**TASK INSTRUCTIONS**: Nothing but a number belongs in the answer: how many lines of the records below contain the string "center".

Dataset records
▬▬▬▬▬▬

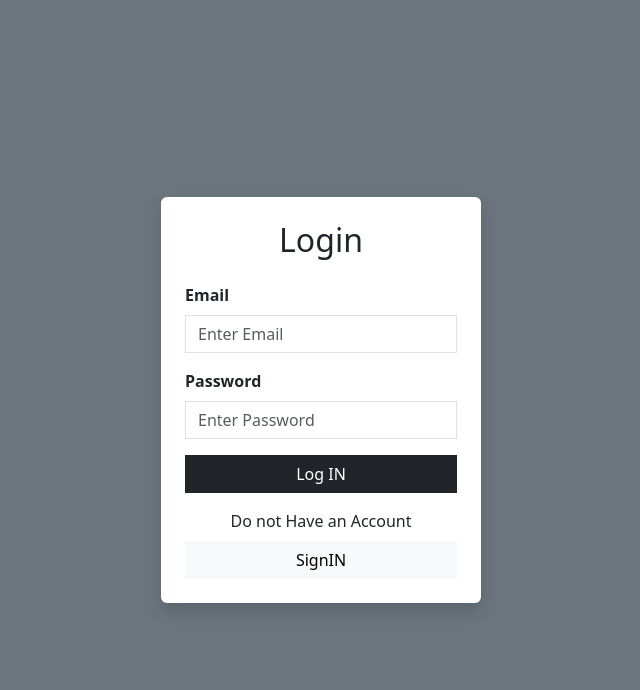
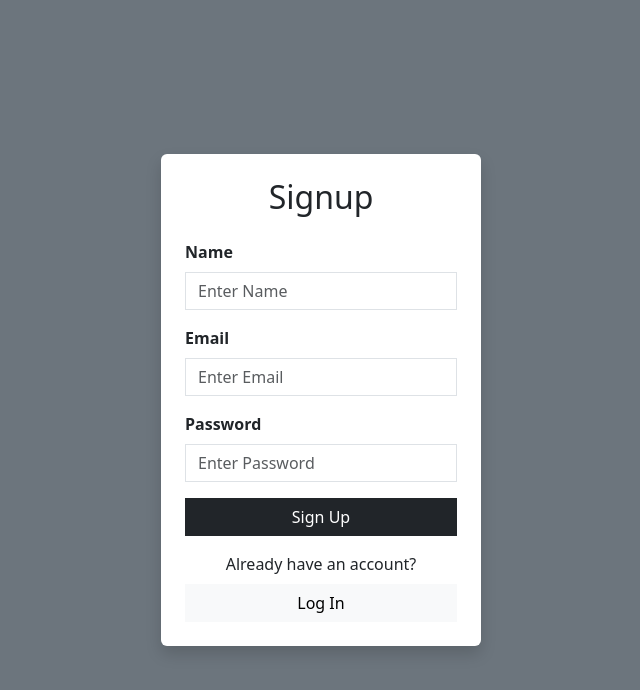
Before and after one commit to Gautam5514/MarketPlus, a React (Vite) app in the folder frontend/MarketPlus/: page / in a window 1280 px wide. Shown: the top 690 px of the page, without its empty margins (319-959 px from the left). Built offline with nearby package versions, Linux system fonts and the light colour scheme.

Commit message:
Add a file

```diff
--- a/frontend/MarketPlus/src/App.jsx
+++ b/frontend/MarketPlus/src/App.jsx
@@ -1,10 +1,32 @@
 import './App.css'
+import {createBrowserRouter,RouterProvider} from 'react-router-dom'
+import Home from './components/Home'
+import Signup from './components/SignUp'
+import Login from './components/LogIn'
 
 function App() {
+  const router = createBrowserRouter([
+    {
+      path:'/',
+      element:<Signup/>
+    },
+    {
+      path:'/login',
+      element:<Login/>
+
+    },
+    {
+      path:'/home',
+      element:<Home/>
+    },
+
+  ])
 
   return (
     <>
-
+      <div>
+      <RouterProvider router={router}/>
+      </div>
     </>
   )
 }
--- a/frontend/MarketPlus/src/components/Home.jsx
+++ b/frontend/MarketPlus/src/components/Home.jsx
@@ -0,0 +1,11 @@
+import React from 'react'
+
+const Home = () => {
+  return (
+    <div  className='text-aline-center'>
+      <h1>Welcome to home page</h1>
+    </div>
+  )
+}
+
+export default Home
--- a/frontend/MarketPlus/src/components/LogIn.jsx
+++ b/frontend/MarketPlus/src/components/LogIn.jsx
@@ -1,6 +1,7 @@
 import "../App.css";
 import { useState } from "react";
 import axios from "axios";
+import {Link} from 'react-router-dom'
 
 const Login = () => {
     const [login, setLogin] = useState({
@@ -92,9 +93,9 @@ const Login = () => {
 
                 {/* Link to login */}
                 <p className="text-center mt-3 mb-2">Do not Have an Account</p>
-                <button className="btn w-100 btn-light rounded-0">
+                <Link to={'/'} className="btn w-100 btn-light rounded-0">
                     SignIN
-                </button>
+                </Link>
             </div>
         </div>
     );
--- a/frontend/MarketPlus/src/components/SignUp.jsx
+++ b/frontend/MarketPlus/src/components/SignUp.jsx
@@ -1,6 +1,7 @@
 import "../App.css";
 import { useState } from "react";
 import axios from "axios";
+import {Link} from 'react-router-dom'
 
 const Signup = () => {
     const [sign, setSign] = useState({
@@ -32,7 +33,7 @@ const Signup = () => {
 
         try {
             // Send the signup data to the server
-            await axios.post("http://localhost:3000/", {sign});
+            await axios.post("http://localhost:3000/signin", {sign});
             alert("Signup successful!");
         } catch (error) {
             console.error("Error during signup:", error);
@@ -108,9 +109,9 @@ const Signup = () => {
 
                 {/* Link to login */}
                 <p className="text-center mt-3 mb-2">Already have an account?</p>
-                <button className="btn w-100 btn-light rounded-0">
+                <Link to={'/login'} className="btn w-100 btn-light rounded-0">
                     Log In
-                </button>
+                </Link>
             </div>
         </div>
     );
--- a/frontend/MarketPlus/src/main.jsx
+++ b/frontend/MarketPlus/src/main.jsx
@@ -1,9 +1,11 @@
 import { StrictMode } from 'react'
 import { createRoot } from 'react-dom/client'
 import Login from './components/LogIn.jsx'
+import Signup from './components/SignUp.jsx'
+import App from './App.jsx'
 
 createRoot(document.getElementById('root')).render(
   <StrictMode>
-    < Login />
+    < App />
   </StrictMode>,
 )
```
Also changed, not shown: 2 other files (tests, documents, lock files or other folders).
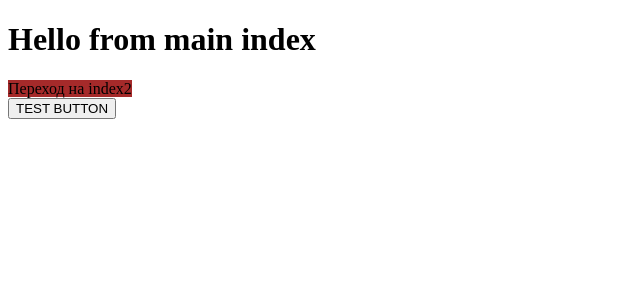
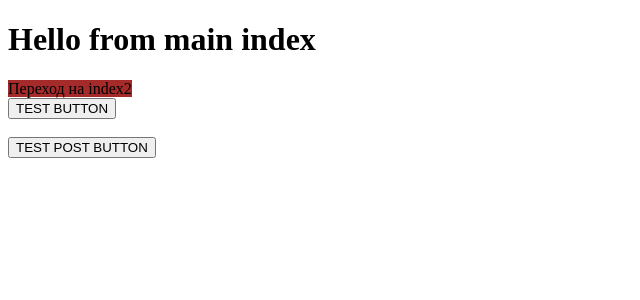
Before and after one commit to topacademylabinsk/fastapi_test_1, a FastAPI app: page / in a window 1280 px wide. Shown: the top 300 px of the page, without its empty margins (0-640 px from the left). Run offline with FastAPI, Linux system fonts and the light colour scheme.

Commit message:
Changes to be committed: 	modified:   json_test.txt 	modified:   main.py 	modified:   templates/index.html

```diff
--- a/json_test.txt
+++ b/json_test.txt
@@ -9,3 +9,8 @@
 14828
 72591
 52507
+65030
+96877
+32073
+84452
+25814
--- a/main.py
+++ b/main.py
@@ -3,6 +3,7 @@ from fastapi.staticfiles import StaticFiles
 from fastapi.templating import Jinja2Templates
 import uvicorn
 from random import randint
+import json
 
 
 app = FastAPI()
@@ -27,6 +28,12 @@ def test_json(request: Request):
         file.write(f"{number}\n")
     return number
 
+@app.post("/test_post")
+async def test_post(request: Request):
+    bb = await request.body()
+    print(bb)
+    print("OK")
+
 
 if __name__ == "__main__":
     uvicorn.run(app=app, port=80, host="192.168.88.60")
--- a/templates/index.html
+++ b/templates/index.html
@@ -11,6 +11,7 @@
     <h1>Hello from main index</h1>
 <a href="/index2">Переход на index2</a><br>
 <button hx-get="/test_json" hx-target=".test_json">TEST BUTTON</button>
-<div class="test_json"></div>
+<div class="test_json"></div><br>
+<button hx-post="/test_post" hx-swap="none" hx-vals='{"test": "test"}' hx-ext="json-enc">TEST POST BUTTON</button>
 </body>
 </html>
```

▬▬▬▬▬▬

**ANSWER BELOW**: 3